This week America was subjected to a tape of Barack Obama flashing his erection to women on a plane. With a proud smile, he spread his legs, so the ladies could see the solid outline of his penis beneath his khakis.
It brought back a memory for me. A terrible one. When I was 16, I was working in a drug store behind a counter where we sold makeup, jewelry, and watches. A man came into the store. He was scraggly, thin, wearing a faded tan T-shirt and loose gray sweatpants. He was wearing a grin, too.
The man walked to the counter and beckoned me over. He asked to see one of the watches in the cabinet. I bent over and pulled out the watch. I handed it to him, and he looked at it for a moment.
He asked me for another, and I bent down again and retrieved it. He took it from my hands, his fingers leathery and his nails dirty. Clearing his throat with a phlegmy cough, he handed it back. He did this several more times, and I was getting frustrated by his repeated requests. Finally, I asked him if he wanted to purchase a watch.
Proud and roguish, he grinned, his watery eyes twinkling as if he knew something I didn’t. And he did.
“I don’t really want one,” he said in a scratchy voice from smoking too many cigarettes. I could smell them on him, like an old ashtray. “I just like watching you bend over so I can see down your shirt.”
He then stepped back and showed me his erection through his sweatpants. “They sure got a rise out of me. Bet you’ve never seen somethin’ like this?”
The heat of shame spread up my neck and across my cheeks. My heart pounded and my ears buzzed. I panicked. No one was in that part of the store because it was late and near closing time. I didn’t know what the man would do, and I was afraid.
Moments That Stay With You Forever
I backed away, shaking all over, and hurried along the counter to the back of the store. I glanced over my shoulder. He wasn’t following. He just stood there with his hand in his pocket.
I found the store manager and told him what had happened. He told me to stay in the pharmacy area while he made sure the man had left. After a few minutes, he came back and said the man was gone. I was still trembling when he walked me to my car to make sure I was safe. As I started the car, the manager told me I should be careful how I dressed from then on. That only added to my shame.
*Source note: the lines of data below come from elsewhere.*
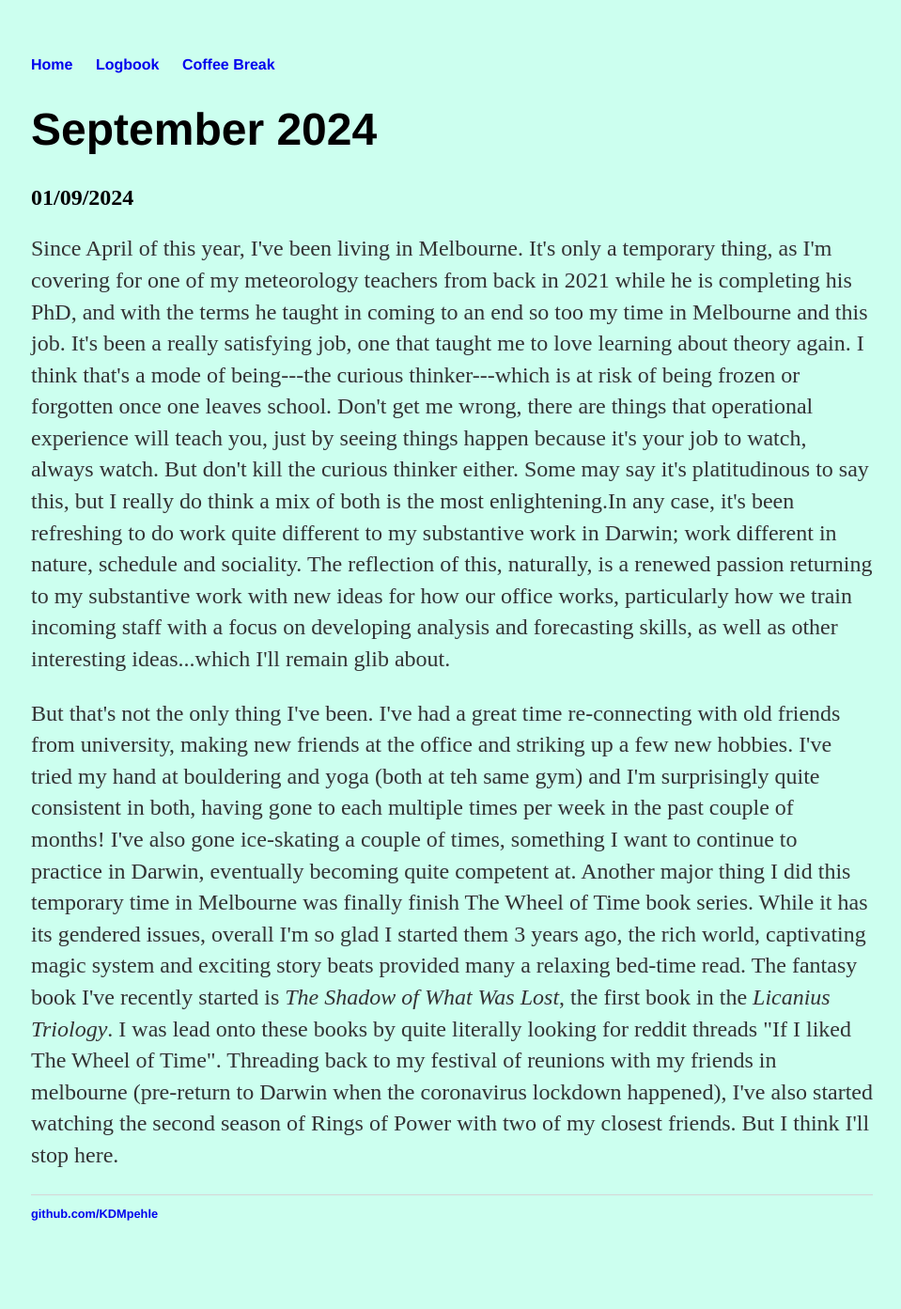
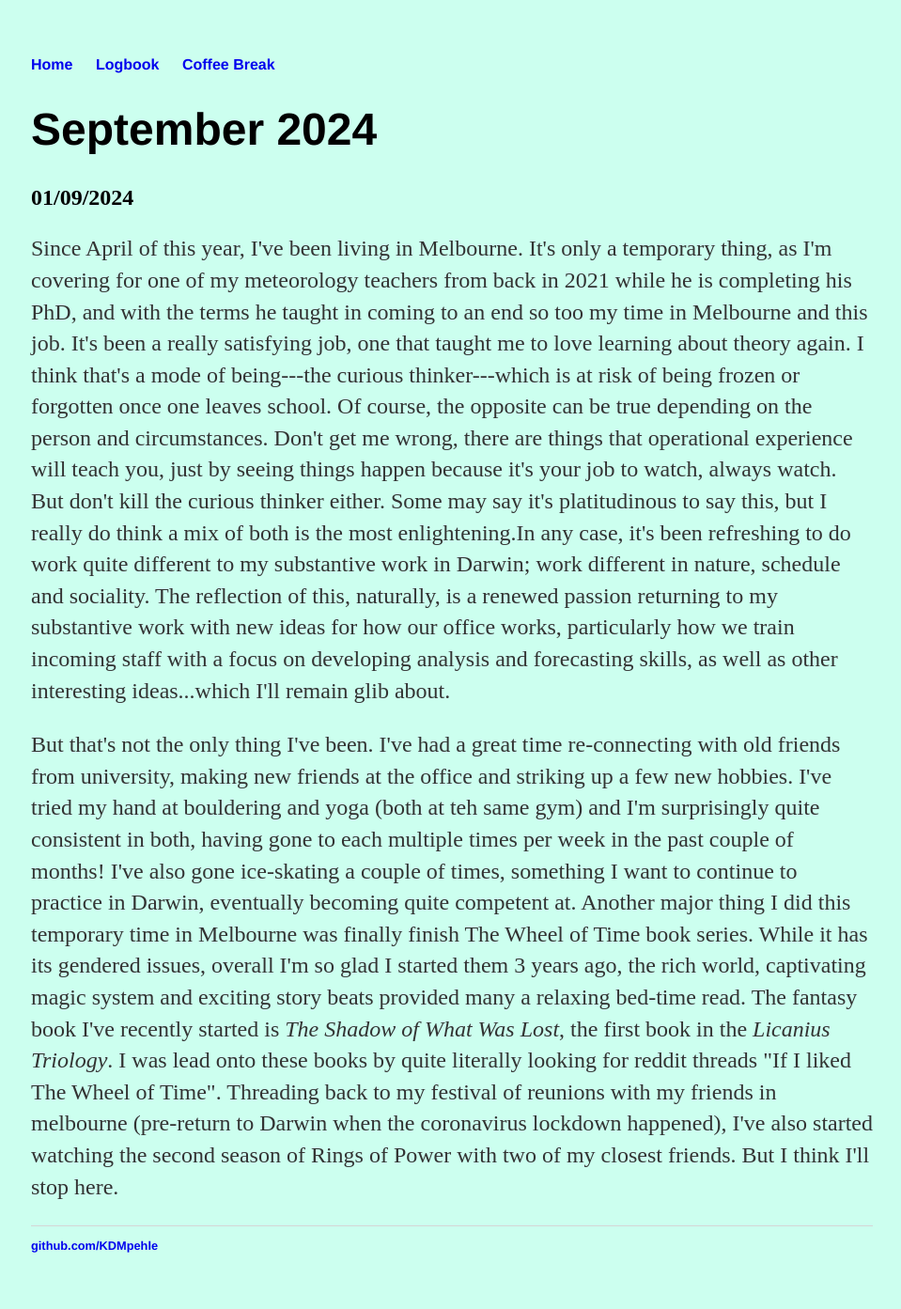
Before and after one commit to KDMpehle/KDMpehle.github.io, a Jekyll site: the page built from Logbook/_posts/2024-09-01-entry-three.md, in a window 1280 px wide. Shown: the whole page at 94% size, without its empty margins (159-1118 px from the left). Built offline with Jekyll 4.4.1, drawn with Linux system fonts in a browser that asks for light colours; before the commit the page ends 1359 px from its top, so only the background shows below that.

Commit message:
Update 2024-09-01-entry-three.md
minor edits

```diff
--- a/Logbook/_posts/2024-09-01-entry-three.md
+++ b/Logbook/_posts/2024-09-01-entry-three.md
@@ -6,6 +6,6 @@ date: 2024-09-01
 
 <h2> 01/09/2024</h2>
 
-<p>Since April of this year, I've been living in Melbourne. It's only a temporary thing, as I'm covering for one of my meteorology teachers from back in 2021 while he is completing his PhD, and with the terms he taught in coming to an end so too my time in Melbourne and this job. It's been a really satisfying job, one that taught me to love learning about theory again. I think that's a mode of being---the curious thinker---which is at risk of being frozen or forgotten once one leaves school. Don't get me wrong, there are things that operational experience will teach you, just by seeing things happen because it's your job to watch, always watch. But don't kill the curious thinker either. Some may say it's platitudinous to say this, but I really do think a mix of both is the most enlightening.In any case, it's been refreshing to do work quite different to my substantive work in Darwin; work different in nature, schedule and sociality. The reflection of this, naturally, is a renewed passion returning to my substantive work with new ideas for how our office works, particularly how we train incoming staff with a focus on developing analysis and forecasting skills, as well as other interesting ideas...which I'll remain glib about. </p>
+<p>Since April of this year, I've been living in Melbourne. It's only a temporary thing, as I'm covering for one of my meteorology teachers from back in 2021 while he is completing his PhD, and with the terms he taught in coming to an end so too my time in Melbourne and this job. It's been a really satisfying job, one that taught me to love learning about theory again. I think that's a mode of being---the curious thinker---which is at risk of being frozen or forgotten once one leaves school. Of course, the opposite can be true depending on the person and circumstances. Don't get me wrong, there are things that operational experience will teach you, just by seeing things happen because it's your job to watch, always watch. But don't kill the curious thinker either. Some may say it's platitudinous to say this, but I really do think a mix of both is the most enlightening.In any case, it's been refreshing to do work quite different to my substantive work in Darwin; work different in nature, schedule and sociality. The reflection of this, naturally, is a renewed passion returning to my substantive work with new ideas for how our office works, particularly how we train incoming staff with a focus on developing analysis and forecasting skills, as well as other interesting ideas...which I'll remain glib about. </p>
 
 <p> But that's not the only thing I've been. I've had a great time re-connecting with old friends from university, making new friends at the office and striking up a few new hobbies. I've tried my hand at bouldering and yoga (both at teh same gym) and I'm surprisingly quite consistent in both, having gone to each multiple times per week in the past couple of months! I've also gone ice-skating a couple of times, something I want to continue to practice in Darwin, eventually becoming quite competent at. Another major thing I did this temporary time in Melbourne was finally finish The Wheel of Time book series. While it has its gendered issues, overall I'm so glad I started them 3 years ago, the rich world, captivating magic system and exciting story beats provided many a relaxing bed-time read. The fantasy book I've recently started is <em>The Shadow of What Was Lost</em>, the first book in the <i>Licanius Triology</i>. I was lead onto these books by quite literally looking for reddit threads "If I liked The Wheel of Time". Threading back to my festival of reunions with my friends in melbourne (pre-return to Darwin when the coronavirus lockdown happened), I've also started watching the second season of Rings of Power with two of my closest friends. But I think I'll stop here.</p>
```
That moment has lived with me all my life. So has another. It involved a car salesman when I was in my twenties. He was one of my accounts when I was an advertising salesperson for the Augusta Chronicle. He welcomed me in his office and shut the door, asked me to sit down, then walked up behind me, put his hands on my shoulders, and reached down and grabbed my breasts.
I bolted from the room, slamming the door behind me. I didn’t report it. I didn’t tell my boss. I shared what happened with a male co-worker, and he told me not to say anything because it might affect my job; he said he’d take over my account so I wouldn’t have to see the man again.
I don’t know if I’m merely unlucky or what, but I wish I could say these were the only incidents like this in my life. They weren’t. There was another, and all I’ll say about that is a woman never really knows how strong a man is, how helpless she can be, until she is beneath him, unable to break free.
How Do We Know Who Is Telling the Truth
Why am I telling you this? I’m sure you can guess. There’s a lot of talk about sexism and sexual assault recently because of tapes released about Donald Trump and several women who have never spoken before—some in more than 30 years—telling their stories of how he sexually assaulted them.
I don’t know whether their stories are true. If he’s guilty and found to be so in a court of law, then I hope he’s punished. I do wonder, however, why his accusers never mentioned these things when NBC hired Trump to be on national television. I wonder why they never mentioned it when he stepped into politics years ago. I wonder why they never mentioned it during the primaries. I wonder why they never mentioned it until October, just before the election.
Was it just because they felt some freedom to do so because of the “Access Hollywood” tape? Maybe, but the timing still seems odd to me. It all seems so—how shall I put it—choreographed.
But who am I to accuse possible assault victims of lying or playing political games? I don’t know their motives or the truth of their stories. I will say that having been a victim of unwanted sexual advances and assault, I do have a sense of when women are telling the truth about such matters.
I also have a keen sensitivity to the hypocrisy of those who say they care deeply about women who have suffered in this way—hypocrites like Michelle Obama. Honestly, I don’t know who’s worse. A man who sexually abuses a woman, or a woman who uses another woman who has been sexually abused, creating another layer of abuse. Part of me says it’s the latter.